It has been impossible to get time to write you.— Morning, Noon, and Night, has been taken up with Business, or Visits.— Yesterday the President was Sworn, amidst the Acclamations of the People.— 341But I must refer you to Gazettes & Spectators.—1 I write this abed.— Mr Allen deld. me, Yesterday your Letter.— I like very much your Plan of coming on, with Charles and Thomas, before Commencement. But as yet I have no House, nor Furniture.— When you come you must bring, Table & Chamber Linnen and the Plate, and I expect, some beds.— But all is uncertain as yet.— You may send by a Stage, or a Cart to Providence and there embark, many necessary Things in the Packett.— The House of Representatives will I hope, soon determine some thing.— But my Expectations are not raised.— I fear We shall be Straightened, and put to difficulty to live decently.— We must however live in Proportion to our means.

The President has received me with great Cordiality, of affection and Confidence, and eve[ry] Thing has gone very agreably. His Lady is expected this Month.

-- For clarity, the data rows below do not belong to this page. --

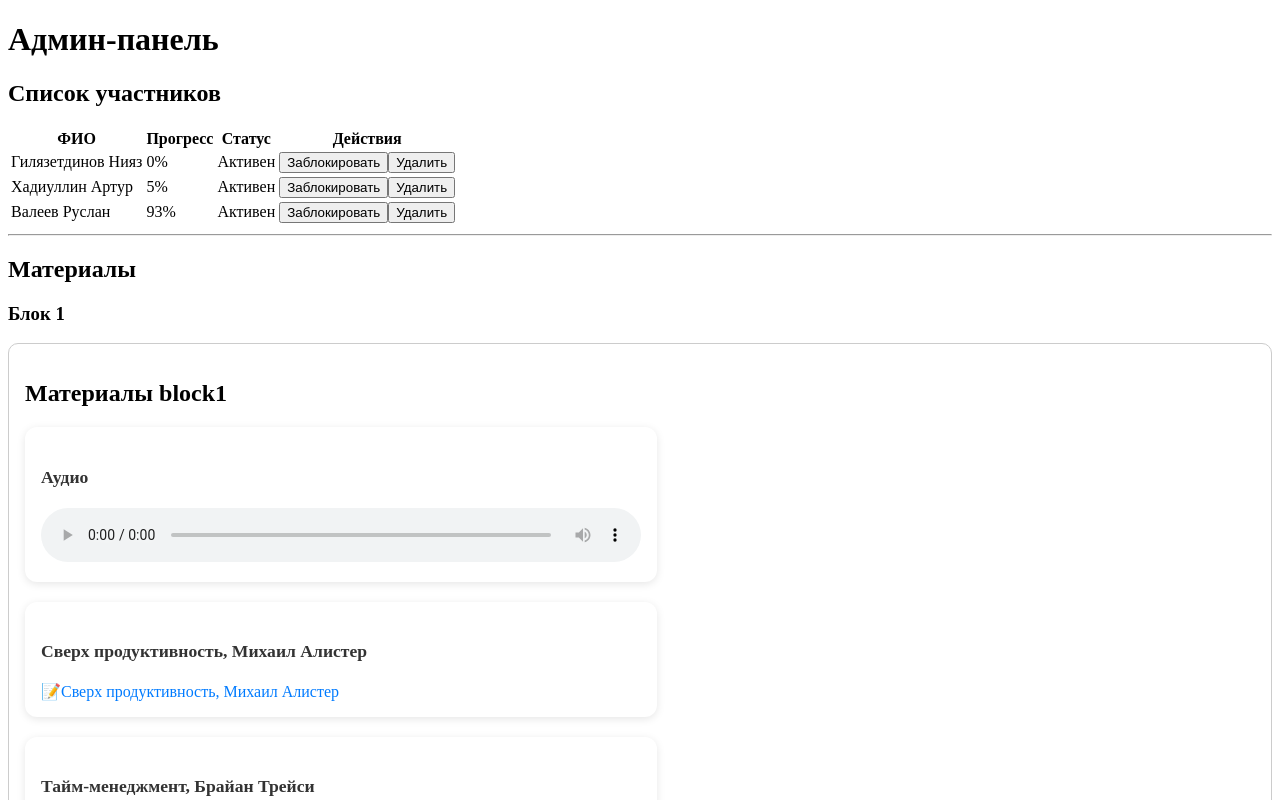
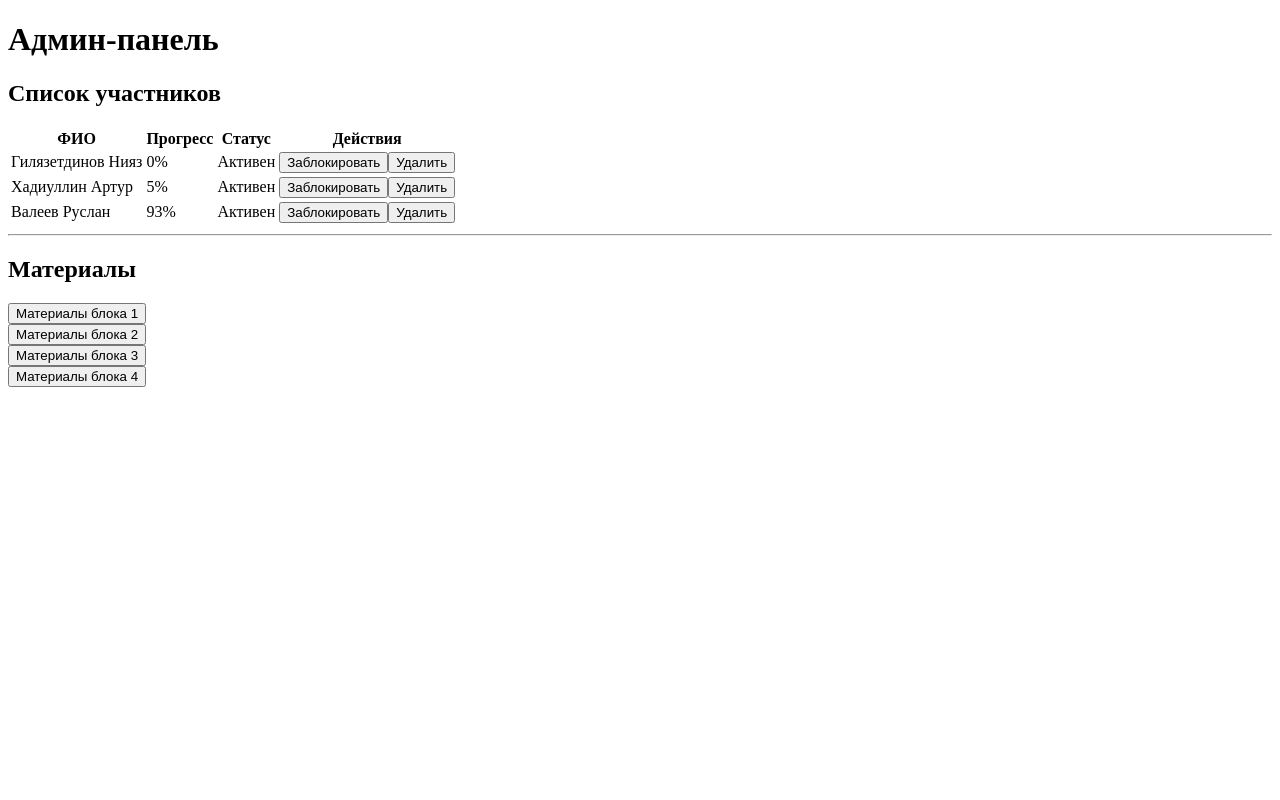
Before and after one commit to Lom101/CourseTelegramBot, a React (Create React App) app in the folder Frontend/: page / in a window 1280 px wide. Shown: the top 800 px of the page. Built offline with nearby package versions, Linux system fonts and the light colour scheme.

Commit message:
документы скачиваются, но аудио и фото неактивны

```diff
--- a/Frontend/src/components/ContentItem.js
+++ b/Frontend/src/components/ContentItem.js
@@ -1,36 +1,54 @@
 import React from 'react';
-import '../index.css';
 
-const ContentItem = ({type, title, path}) => {
-    const renderContent = () => {
-        switch (type) {
-            case 'audio':
-                return <audio controls src={path} className="content-audio" />;
-            case 'book':
-                return (
-                <a href={path} target="_blank" rel="noopener noreferrer" className='content-link'>
-                    📝{title}
-                </a>
-                );
-            case 'picture':
-                return <img src={path} alt={title} className="content-audio" />;
-            case 'text':
-                return (
-                <a href={path} target='_blank' rel='nooper noreferrer' className='content-link'>
-                    📝{title}
-                </a>
-                );
-            default:
-                return null;
-        }
-    };
+const icons = {
+  text: "📄",
+  picture: "🖼️",
+  audio: "🎵",
+  book: "📘"
+};
 
+const ContentItem = ({ type, title, path }) => {
+  if (type === 'picture') {
     return (
-        <div className='content-item'>
-            <h4>{title}</h4>
-            {renderContent()}
-        </div>
+      <div className="border rounded-lg p-3 shadow bg-white">
+        <p className="font-semibold mb-2">{icons.picture} {title}</p>
+        <a href={path} target="_blank" rel="noopener noreferrer">
+          <img
+            src={path}
+            alt={title}
+            className="w-full h-auto max-h-60 object-contain rounded"
+            onError={(e) => (e.target.style.display = 'none')}
+          />
+        </a>
+      </div>
     );
+  }
+
+  if (type === 'audio') {
+    return (
+      <div className="border rounded-lg p-3 shadow bg-white">
+        <p className="font-semibold mb-2">{icons.audio} {title}</p>
+        <audio controls className="w-full">
+          <source src={path} />
+          Your browser does not support the audio element.
+        </audio>
+      </div>
+    );
+  }
+
+  return (
+    <div className="border rounded-lg p-3 shadow bg-white">
+      <p className="font-semibold mb-1">{icons[type]} {title}</p>
+      <a
+        href={path}
+        target="_blank"
+        rel="noopener noreferrer"
+        className="text-blue-600 hover:underline"
+      >
+        {title}
+      </a>
+    </div>
+  );
 };
 
 export default ContentItem;
--- a/Frontend/src/components/ContentManager.js
+++ b/Frontend/src/components/ContentManager.js
@@ -1,58 +1,82 @@
 import React from 'react';
 import ContentItem from './ContentItem';
-
-const formatFileName = (filename) => {
-  const nameWithoutExt = filename.replace(/\.[^/.]+$/, '');
-  const withSpaces = nameWithoutExt.replace(/_/g, ' ');
-  const withColons = withSpaces.replace(/(Лонгрид\s*\d+)\./i, '$1:');
-  return withColons.replace(/\s{2,}/g, ' ').trim();
-};
 
 const FILES = {
   block1: {
     audios: ['Аудио.m4a'],
-    books: ['Сверх продуктивность, Михаил Алистер.pdf', 'Тайм-менеджмент, Брайан Трейси.pdf'],
+    books: [
+      'Сверх продуктивность, Михаил Алистер.pdf',
+      'Тайм-менеджмент, Брайан Трейси.pdf'
+    ],
     pictures: ['метод АБВГД.jpg', 'метод Матрица Эйзенхауэра.jpg'],
-    texts: ['1 Лонгрид. тайм-менеджмент тим лида.docx', '2 Лонгрид. Матрица Эйзенхауэра.docx', '3 Лонгрид. ABCDE (АБВГД).docx']
+    texts: [
+      '1 Лонгрид. тайм-менеджмент тим лида.docx',
+      '2 Лонгрид. Матрица Эйзенхауэра.docx',
+      '3 Лонгрид. ABCDE (АБВГД).docx'
+    ]
   },
   block2: {
-    books: ['Пять_пороков_команды_Патрик Ленсиони.pdf', 'Теория U_Отто Шармер.pdf'],
+    books: [
+      'Пять_пороков_команды_Патрик Ленсиони.pdf',
+      'Теория U_Отто Шармер.pdf'
+    ],
     pictures: ['картинка к лонгриду 2 (1).png', 'картинка к лонгриду 2.png'],
-    texts: ['1 Лонгрид. Кто такой лидер.docx', '2 Лонгрид. Стили лидерства.docx']
+    texts: [
+      '1 Лонгрид. Кто такой лидер.docx',
+      '2 Лонгрид. Стили лидерства.docx'
+    ]
   },
   block3: {
     audios: ['Делегирование.m4a'],
-    books: ['Делегирование и управление_Трейси Б..pdf', 'Делегирование. Фридман.pdf'],
+    books: [
+      'Делегирование и управление_Трейси Б..pdf',
+      'Делегирование. Фридман.pdf'
+    ],
     pictures: ['Модель HD-RW-RM.jpg', 'Модель SMART.jpg', 'Модель TOTE.jpg'],
-    texts: ['Лонгрид 1. Постановка задач (модели).docx', 'Лонгрид 2. Делегирование.docx']
+    texts: [
+      'Лонгрид 1. Постановка задач (модели).docx',
+      'Лонгрид 2. Делегирование.docx'
+    ]
   },
   block4: {
     audios: ['Культура совместной работы. правила тимлида.m4a'],
     books: ['Пять_пороков_команды_Притчи_о_лидерстве.pdf'],
-    texts: ['Лонгрид 1. Культура совместной работы.docx', 'Лонгрид 2. Роли в команде.docx']
+    texts: [
+      'Лонгрид 1. Культура совместной работы.docx',
+      'Лонгрид 2. Роли в команде.docx'
+    ]
   }
 };
 
+const formatFileName = (filename) => {
+  const withoutExt = filename.replace(/\.[^/.]+$/, '');
+  const withSpaces = withoutExt.replace(/[_-]+/g, ' ');
+  return withSpaces.charAt(0).toUpperCase() + withSpaces.slice(1);
+};
+
 const ContentManager = ({ blockId }) => {
-  const blockData = FILES[blockId];
+  const blockData = FILES[`block${blockId}`];
   if (!blockData) return null;
 
   const renderItems = (type, folderName) => {
-    if (!blockData[folderName]) return null;
+    const items = blockData[folderName];
+    if (!items) return null;
 
-    return blockData[folderName].map((filename, index) => (
-      <ContentItem
-        key={`${blockId}-${type}-${index}`}
-        type={type}
-        title={formatFileName(filename)}
-        path={`/blocks/${blockId}/${folderName}/${filename}`}
-      />
-    ));
+    return items.map((filename, index) => {
+      const encodedPath = encodeURIComponent(filename);
+      return (
+        <ContentItem
+          key={`${blockId}-${type}-${index}`}
+          type={type}
+          title={formatFileName(filename)}
+          path={`/blocks/${blockId}/${folderName}/${encodedPath}`}
+        />
+      );
+    });
   };
 
   return (
-    <div style={{ border: '1px solid #ccc', padding: '1rem', marginBottom: '2rem', borderRadius: '10px' }}>
-      <h2>Материалы {blockId}</h2>
+    <div className="space-y-4">
       {renderItems('audio', 'audios')}
       {renderItems('book', 'books')}
       {renderItems('picture', 'pictures')}
--- a/Frontend/src/pages/AdminDashboard.js
+++ b/Frontend/src/pages/AdminDashboard.js
@@ -5,7 +5,8 @@ import ContentManager from "../components/ContentManager";
 
 const AdminDashboard = () => {
   const [users, setUsers] = useState(usersData);
-  const blocks = ["block1", "block2", "block3", "block4"];
+  const [openBlocks, setOpenBlocks] = useState([]); // массив открытых блоков
+  const blocks = ["1", "2", "3", "4"];
 
   const handleBlock = (id) => {
     setUsers(users.map(u => u.id === id ? { ...u, blocked: !u.blocked } : u));
@@ -13,6 +14,14 @@ const AdminDashboard = () => {
 
   const handleDelete = (id) => {
     setUsers(users.filter(u => u.id !== id));
+  };
+
+  const toggleBlock = (blockId) => {
+    setOpenBlocks((prev) =>
+      prev.includes(blockId)
+        ? prev.filter(id => id !== blockId)
+        : [...prev, blockId]
+    );
   };
 
   return (
@@ -32,8 +41,18 @@ const AdminDashboard = () => {
             key={blockId}
             className="border p-4 rounded shadow w-[300px] min-w-[250px] bg-white"
           >
-            <h3 className="text-lg font-semibold mb-2">Блок {blockId.slice(-1)}</h3>
-            <ContentManager blockId={blockId} />
+            <button
+              onClick={() => toggleBlock(blockId)}
+              className="text-lg font-semibold mb-2 hover:underline text-left w-full"
+            >
+              Материалы блока {blockId}
+            </button>
+
+            {openBlocks.includes(blockId) && (
+              <div className="mt-2">
+                <ContentManager blockId={blockId} />
+              </div>
+            )}
           </div>
         ))}
       </div>
```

My Duty to my Mother, Love to Brothers Adams Cranch &c & sisters and every friendly, grateful sentiment to our Honourable Dr. our Guardian Protector & Friend, and to Mr Quincy, whom I had not opportunity to see, before I came away, and to all other friends & Acquaintance &c.

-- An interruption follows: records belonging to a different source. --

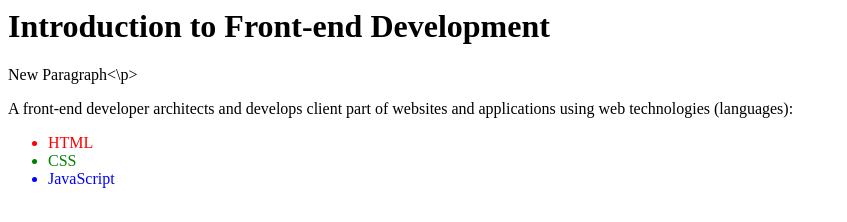
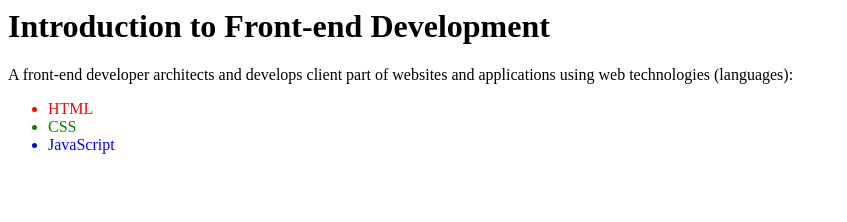
Before and after one commit to VeljkoCvijic/front-end-development, a plain HTML site: page index.html in a window 1280 px wide. Shown: the whole page, without its empty margins (0-847 px from the left). Drawn offline with Linux system fonts and the light colour scheme.

Commit message:
Paragraph Removed

```diff
--- a/index.html
+++ b/index.html
@@ -1,6 +1,5 @@
 <h1> Introduction to Front-end Development</h1>
 
-<p> New Paragraph<\p>
 <p> A front-end developer architects and develops client part of websites and applications using web technologies (languages):</p>
 
 <ul>
```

I ought to thank Captn. Beal, Mr Allen Mr Black &c for their obliging Attention in accompanying me, on my Journey.

You will receive by Barnard, some more fruit Trees. The Ladies universally enquire very respectfully after Mrs Adams, when she will arrive &c.

The last Sunday, I Spent very agreably at Col Smiths.— Nabby and the Children very well. William, had no Knowledge of me, but John knew me at first glance.

I long to take a Glance at my [farm?] but this cannot be.— write me as often as you can.— Yours with the tenderest Affection.

John Adams.

I have Sent the Horse. You may sell him or give him to my worthy son John, for his Health, if you think it possible to pay for his Keeping.

RC (Adams Papers); addressed: “Mrs Adams / Braintree.” Some loss of text where the seal was removed.


For the 30 April inauguration of George Washington and JA, see Descriptive List of Illustrations, No. 9, above. The Massachusetts Centinel, 6 May, was the first Boston newspaper to report on the occasion.